In November 1941, during Operation Crusader, his platoon was attached to the headquarters of the 5th Infantry Brigade for security. On 27 November, he, along with 700 other men, were captured when the headquarters was overrun by elements of Generalleutnant Erwin Rommel's Afrika Corps, which had outflanked the Allies, he spent two months under harsh conditions in captivity before being liberated by South African troops. He lost a considerable amount of weight during his time as a prisoner of war, he rejoined the 2nd New Zealand Division, refitting in Syria, but contracted malaria and missed out on its hasty recall to Egypt and the subsequent fighting at Minqar Qaim. On his recovery, Elliott rejoined the 22nd Battalion on 13 July 1942, in time for the First Battle of Alamein; the battalion was short of commissioned officers, he found himself acting platoon commander for the forthcoming operation to capture Ruweisat Ridge. After commencing the attack early in the morning of 15 July, the battalion reached the ridge and began digging in.

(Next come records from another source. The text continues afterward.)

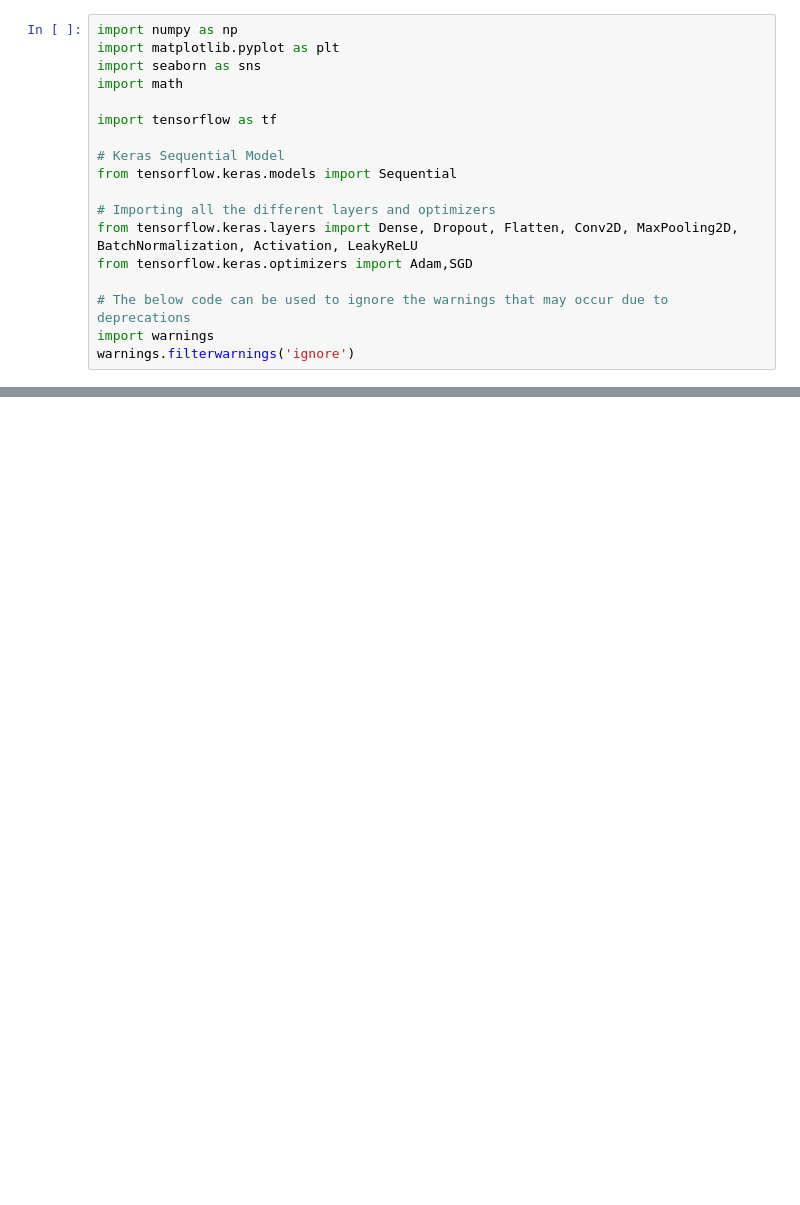
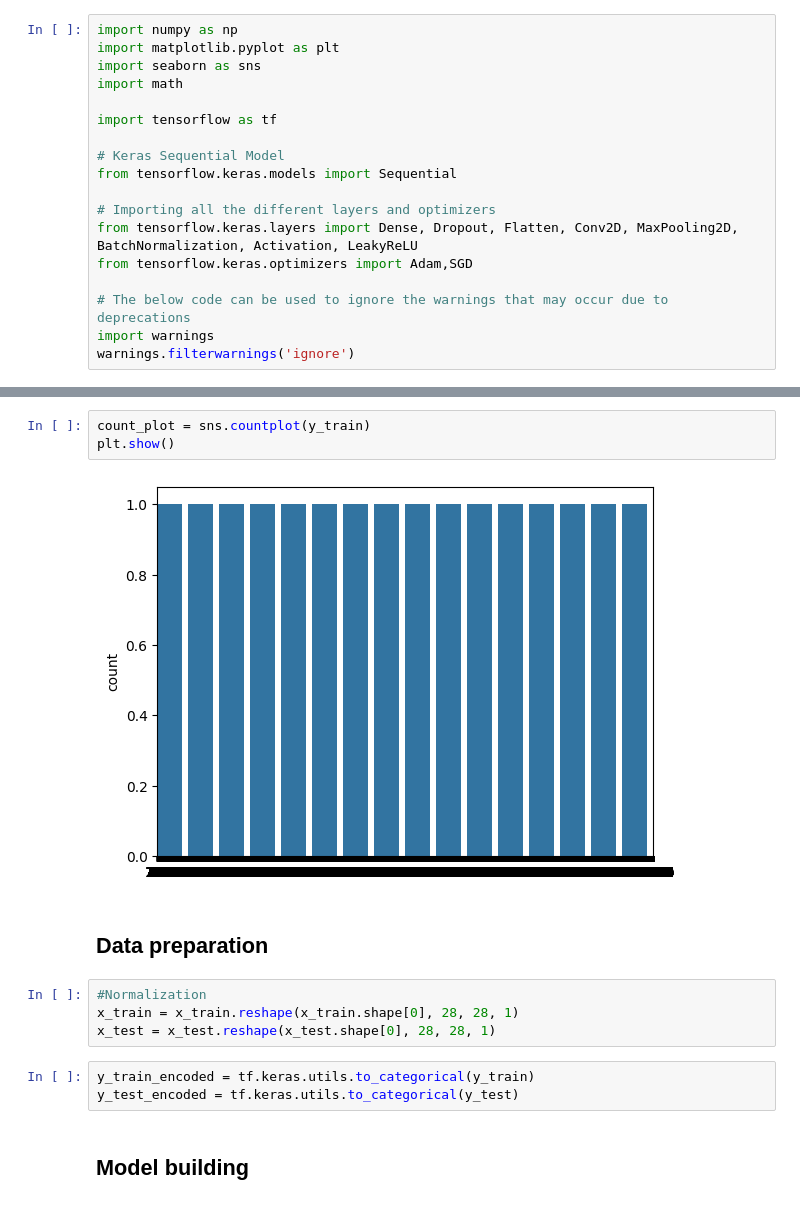
Before and after one commit to akatjizeu/Data-Science, a Jupyter notebook: CNN_MNIST.ipynb, the cells around one changed output, grey strips where cells are left out. Saved outputs shown, nothing was run; the diff lists cells and outputs as text; blank space fills up the shorter version.

```diff
--- a/CNN_MNIST.ipynb
+++ b/CNN_MNIST.ipynb
@@ -27,0 +76,16 @@ Downloading data from https://storage.googleapis.com/tensorflow/tf-keras-dataset
+# %%
+count_plot = sns.countplot(y_train)
+plt.show()
+# %% [output]
+[figure, added]
+# %% [markdown]
+## Data preparation
+# %%
+#Normalization
+x_train = x_train.reshape(x_train.shape[0], 28, 28, 1)
+x_test = x_test.reshape(x_test.shape[0], 28, 28, 1)
+# %%
+y_train_encoded = tf.keras.utils.to_categorical(y_train)
+y_test_encoded = tf.keras.utils.to_categorical(y_test)
+# %% [markdown]
+## Model building
```
Also changed, not shown: parts of 10 cells of this notebook.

At daybreak, it was discovered that the New Zealanders had passed several German tanks during their advance the previous evening. Elliott spotted the tanks when they began advancing towards the 22nd Battalion's position at dawn and notified the commanders of nearby platoons. However, they believed the tanks to be British and disregarded Elliott's warning until the German tanks began attacking the battalion's positions, it was that Elliott performed the actions that led to the award of the Victoria Cross. The citation for his VC read: At dawn on 15 July 1942 the battalion to which Sergeant Elliot belonged was attacked on three flanks by tanks. Under heavy tank, machine-gun and shell fire, Sergeant Elliott led the platoon he was commanding to the cover of a ridge three hundred yards away, during which he sustained a chest wound. Here he re-formed his men and led them to a dominating ridge a further five hundred yards away, where they came under heavy enemy machine-gun and mortar fire, he located enemy machine-gun posts to his front and right flank, while one section attacked on the right flank, Sergeant Elliott led seven men in a bayonet charge across five hundred yards of open ground in the face of heavy fire and captured four enemy machine-gun posts and an anti-tank gun, killing a number of the enemy and taking fifty prisoners.
His section came under fire from a machine-gun po
Kyle Patrick Clinton is an American soccer player who most played for Tampa Bay Rowdies. Clinton spent his college career at Francis Marion University and played in the USL Premier Development League for Mississippi Brilla and GPS Portland Phoenix. On March 27, 2013, Clinton signed a two-year contract with NASL club Tampa Bay Rowdies, he made his debut on April 6. His father, Kevin Clinton, played goalie for the original Tampa Bay Rowdies in the old NASL, with them in the American Soccer League. Tampa Bay Rowdies bio Francis Marion Patriots bio